  • Power-efficient processors used whenever possible


While this sounds good, what exactly is the ecological footprint of That’s hard to say. While DreamHost appears to be making a sincere effort to be a green company, the language on its website is a bit vague and perhaps misleading. For example, most major electrical grids in the United States obtain at least some energy from renewable sources, so any internet data center in the US can claim it is “powered by grids that obtain electricity from many renewable sources.” This doesn’t mean the data center is powered by renewable energy.

When we chose a webhost for, DreamHost’s operations merited a “green hosted” certification from the Green Web Foundation, which develops tools to support the transition to an Internet that is 100% powered by renewable energy sources. (It’s currently a little bit over 15%.) That certification encouraged us to use DreamHost to host this website.

Since we launched the website, however, DreamHost apparently migrated most of their accounts to servers leased from Amazon Web Services (AWS), the world’s largest cloud computing company.  (This is an example of the ongoing migration of data from in-house corporate and institutional data centers to so-called “hyperscale” data centers operated by the likes of Amazon, Google and Microsoft.)  Greenpeace has charged AWS with having a deceptive posture on its use of renewable energy.  For example, it says that while Amazon Web Services is committed to using 100% renewable energy, it has greatly expanded its data center in Northern Virginia even though the local electric utility has not been able to provide any additional renewable energy.  I confirmed that the data center in this dispute is used by DreamHost, so perhaps is hosted there.

We are planning to find another webhost that uses 100% renewable energy. Until then, we’ll have to display this badge:

This website is hosted Green - checked by
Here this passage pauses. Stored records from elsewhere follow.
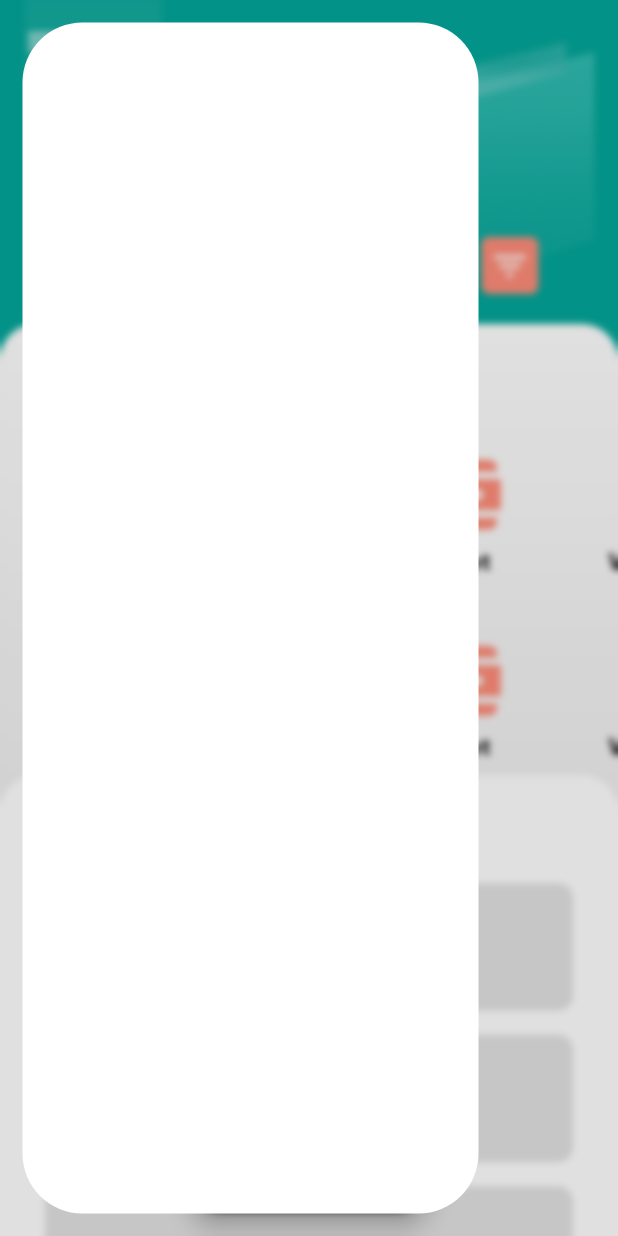
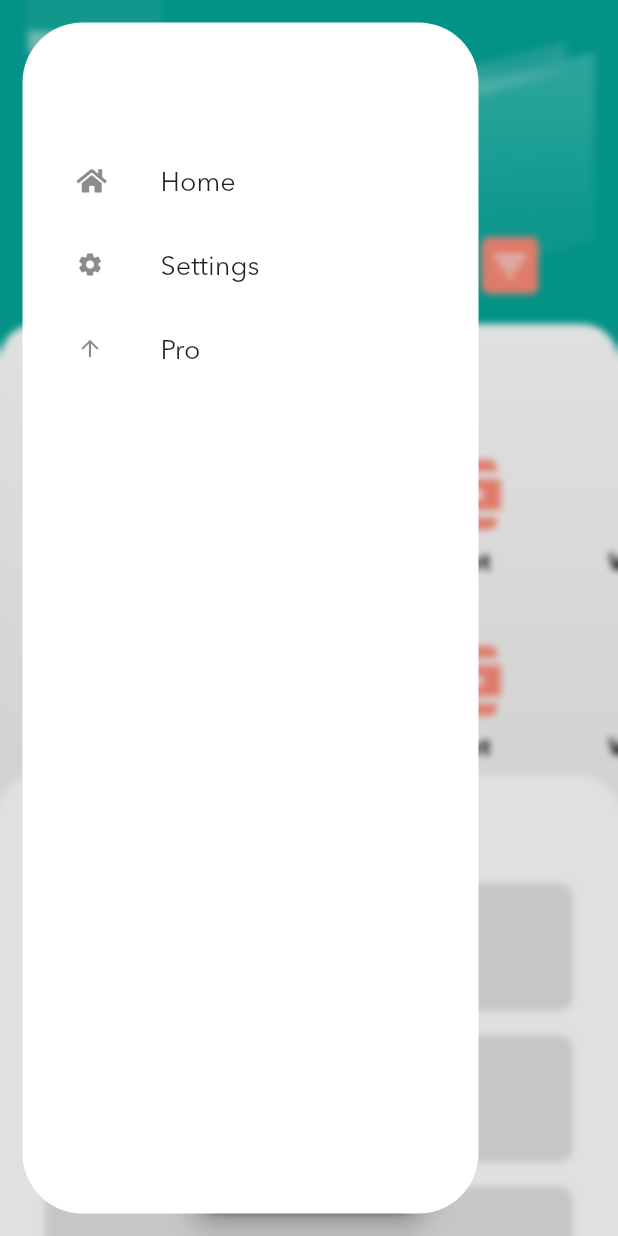
Before and after one commit to zorro-ftw/digivo, a Flutter app: the HomeView screen opened by its route, with the side drawer open, on a phone screen of 412 x 824 dp. Run offline on Flutter 3.47's test engine with Material 2 defaults, Android fonts, the phone set to English and light mode, and no system bars; our stand-ins replace dotted_line, font_awesome_flutter, pinput, stacked, stacked_services.

Commit message:
HomeView drawer is updated.

```diff
--- a/lib/app/app.dart
+++ b/lib/app/app.dart
@@ -1,12 +1,16 @@
 import 'package:digivo/ui/home/home_view.dart';
 import 'package:digivo/ui/login/login_view.dart';
+import 'package:digivo/ui/settings/settings_view.dart';
 import 'package:stacked/stacked_annotations.dart';
 
 import 'package:stacked_services/stacked_services.dart';
 
 @StackedApp(routes: [
   MaterialRoute(page: LoginView, initial: true),
-  MaterialRoute(page: HomeView)
+  MaterialRoute(page: HomeView),
+  MaterialRoute(
+    page: SettingsView,
+  ),
 ], dependencies: [
   LazySingleton(classType: NavigationService),
 ])
--- /dev/null
+++ b/lib/models/drawer_item.dart
@@ -0,0 +1,15 @@
+import 'package:flutter/material.dart';
+
+class DrawerItem {
+  DrawerItem(
+      {required this.icon,
+      required this.title,
+      this.routeName,
+      this.isEnabled = true});
+  final IconData icon;
+  final String title;
+  bool isEnabled;
+
+  /// Indicates which page to navigate to when tapped.
+  final String? routeName;
+}
--- /dev/null
+++ b/lib/ui/home/custom_drawer/custom_drawer.dart
@@ -0,0 +1,52 @@
+import 'dart:ui';
+import 'package:digivo/ui/home/custom_drawer/custom_drawer_viewmodel.dart';
+import 'package:flutter/material.dart';
+import 'package:digivo/widgets/drawer_tile.dart';
+import 'package:stacked/stacked.dart';
+
+class CustomDrawer extends StatelessWidget {
+  const CustomDrawer({Key? key, required this.size}) : super(key: key);
+  final Size size;
+
+  @override
+  Widget build(BuildContext context) {
+    return ViewModelBuilder<CustomDrawerViewModel>.nonReactive(
+      viewModelBuilder: () => CustomDrawerViewModel(),
+      builder: (context, model, child) => Padding(
+        padding: const EdgeInsets.only(left: 15, top: 15, bottom: 15),
+        child: Drawer(
+          elevation: 0,
+          child: BackdropFilter(
+            filter: ImageFilter.blur(sigmaX: 2.5, sigmaY: 2.5),
+            child: Container(
+              decoration: const BoxDecoration(
+                color: Colors.white,
+                borderRadius: BorderRadius.all(
+                  Radius.circular(40),
+                ),
+              ),
+              child: Column(
+                mainAxisSize: MainAxisSize.max,
+                children: [
+                  const SizedBox(
+                    height: 80,
+                  ),
+                  Expanded(
+                    child: ListView.builder(
+                      primary: true,
+                      itemBuilder: (context, index) => DrawerTile(
+                        drawerItem: model.drawerItemsList[index],
+                        onTap: null,
+                      ),
+                      itemCount: model.drawerItemsList.length,
+                    ),
+                  )
+                ],
+              ),
+            ),
+          ),
+        ),
+      ),
+    );
+  }
+}
--- /dev/null
+++ b/lib/ui/home/custom_drawer/custom_drawer_viewmodel.dart
@@ -0,0 +1,29 @@
+import 'package:digivo/app/app.locator.dart';
+import 'package:digivo/app/app.router.dart';
+import 'package:digivo/models/drawer_item.dart';
+import 'package:font_awesome_flutter/font_awesome_flutter.dart';
+import 'package:stacked/stacked.dart';
+import 'package:flutter/material.dart';
+import 'package:stacked_services/stacked_services.dart';
+
+class CustomDrawerViewModel extends BaseViewModel {
+  final _navigationService = locator<NavigationService>();
+  final List<DrawerItem> drawerItemsList = [
+    DrawerItem(
+      icon: FontAwesomeIcons.home,
+      title: 'Home',
+      routeName: Routes.homeView,
+    ),
+    DrawerItem(
+      icon: Icons.settings_rounded,
+      title: 'Settings',
+      // routeName: Routes.settingsView,
+    ),
+    DrawerItem(
+        icon: Icons.arrow_upward_rounded, title: 'Pro', isEnabled: false),
+  ];
+
+  void navigate(String page) {
+    _navigationService.navigateTo(page);
+  }
+}
--- a/lib/ui/home/home_view.dart
+++ b/lib/ui/home/home_view.dart
@@ -1,6 +1,6 @@
 import 'package:digivo/constants.dart';
 import 'package:digivo/ui/home/home_viewmodel.dart';
-import 'package:digivo/widgets/custom_drawer.dart';
+import 'package:digivo/ui/home/custom_drawer/custom_drawer.dart';
 import 'package:digivo/widgets/last_saved_accounts_draggable_sheet.dart';
 import 'package:digivo/widgets/search_bar.dart';
 import 'package:flutter/material.dart';
@@ -15,9 +15,9 @@ class HomeView extends StatelessWidget {
   Widget build(BuildContext context) {
     final numbers = List.generate(18, (index) => index);
     final size = MediaQuery.of(context).size;
-    print(size.height);
+
     final double _gridViewHeight = size.height - 305 - size.height * 0.18;
-    print(_gridViewHeight);
+
     return ViewModelBuilder<HomeViewModel>.nonReactive(
       viewModelBuilder: () => HomeViewModel(),
       builder: (context, model, child) => SafeArea(
@@ -56,7 +56,9 @@ class HomeView extends StatelessWidget {
                 backgroundColor: Colors.transparent,
                 elevation: 0,
               ),
-              drawer: const CustomDrawer(),
+              drawer: CustomDrawer(
+                size: size,
+              ),
               body: Stack(
                 children: [
                   Column(
--- /dev/null
+++ b/lib/ui/settings/settings_view.dart
@@ -0,0 +1,15 @@
+import 'package:digivo/ui/settings/settings_viewmodel.dart';
+import 'package:flutter/material.dart';
+import 'package:stacked/stacked.dart';
+
+class SettingsView extends StatelessWidget {
+  const SettingsView({Key? key}) : super(key: key);
+
+  @override
+  Widget build(BuildContext context) {
+    return ViewModelBuilder<SettingsViewModel>.reactive(
+      builder: (context, model, child) => const Scaffold(),
+      viewModelBuilder: () => SettingsViewModel(),
+    );
+  }
+}
--- /dev/null
+++ b/lib/ui/settings/settings_viewmodel.dart
@@ -0,0 +1,3 @@
+import 'package:stacked/stacked.dart';
+
+class SettingsViewModel extends BaseViewModel {}
--- a/lib/widgets/category_tile.dart
+++ b/lib/widgets/category_tile.dart
@@ -12,7 +12,6 @@ class CategoryTile extends StatelessWidget {
 
   @override
   Widget build(BuildContext context) {
-    print(_containerHeight);
     return Column(
       crossAxisAlignment: CrossAxisAlignment.start,
       mainAxisAlignment: MainAxisAlignment.center,
--- a/lib/widgets/custom_drawer.dart
+++ /dev/null
@@ -1,31 +0,0 @@
-import 'dart:ui';
-
-import 'package:flutter/material.dart';
-
-class CustomDrawer extends StatelessWidget {
-  const CustomDrawer({Key? key}) : super(key: key);
-
-  @override
-  Widget build(BuildContext context) {
-    return Padding(
-      padding: const EdgeInsets.only(left: 15, top: 15, bottom: 15),
-      child: Drawer(
-        elevation: 0,
-        child: BackdropFilter(
-          filter: ImageFilter.blur(sigmaX: 2.5, sigmaY: 2.5),
-          child: Container(
-            decoration: const BoxDecoration(
-              color: Colors.white,
-              borderRadius: BorderRadius.all(
-                Radius.circular(40),
-              ),
-            ),
-            child: Column(
-              mainAxisSize: MainAxisSize.max,
-            ),
-          ),
-        ),
-      ),
-    );
-  }
-}
--- /dev/null
+++ b/lib/widgets/drawer_tile.dart
@@ -0,0 +1,31 @@
+import 'package:digivo/models/drawer_item.dart';
+import 'package:flutter/material.dart';
+
+class DrawerTile extends StatelessWidget {
+  const DrawerTile({Key? key, required this.drawerItem, this.onTap})
+      : super(key: key);
+
+  final DrawerItem drawerItem;
+  final VoidCallback? onTap;
+  @override
+  Widget build(BuildContext context) {
+    return Material(
+      child: Padding(
+        padding: const EdgeInsets.symmetric(horizontal: 20),
+        child: ListTile(
+          shape:
+              RoundedRectangleBorder(borderRadius: BorderRadius.circular(30)),
+          title: Text(
+            drawerItem.title,
+            style: const TextStyle(fontFamily: 'AvenirNext', fontSize: 18),
+          ),
+          leading: Icon(
+            drawerItem.icon,
+            size: 18,
+          ),
+          onTap: onTap,
+        ),
+      ),
+    );
+  }
+}
--- a/lib/widgets/search_bar.dart
+++ b/lib/widgets/search_bar.dart
@@ -28,9 +28,9 @@ class SearchBar extends StatelessWidget {
               fontSize: 16,
             ),
             decoration: InputDecoration(
-                hintText: 'Search',
+                hintText: 'Search Category',
                 hintStyle: const TextStyle(
-                    color: kHomeSearchBarTextColor, fontSize: 16),
+                    color: kHomeSearchBarTextColor, fontSize: 15),
                 contentPadding: EdgeInsets.zero,
                 prefixIcon: const Icon(
                   FontAwesomeIcons.search,
```
Also changed, not shown: lib/widgets/drawer_card.dart (deleted).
The Green Web Foundation has developed a Green Web Check tool and Green Web apps that monitor websites’ “greenness” as measured by the use of renewable energy by their webhosts. Check them out here: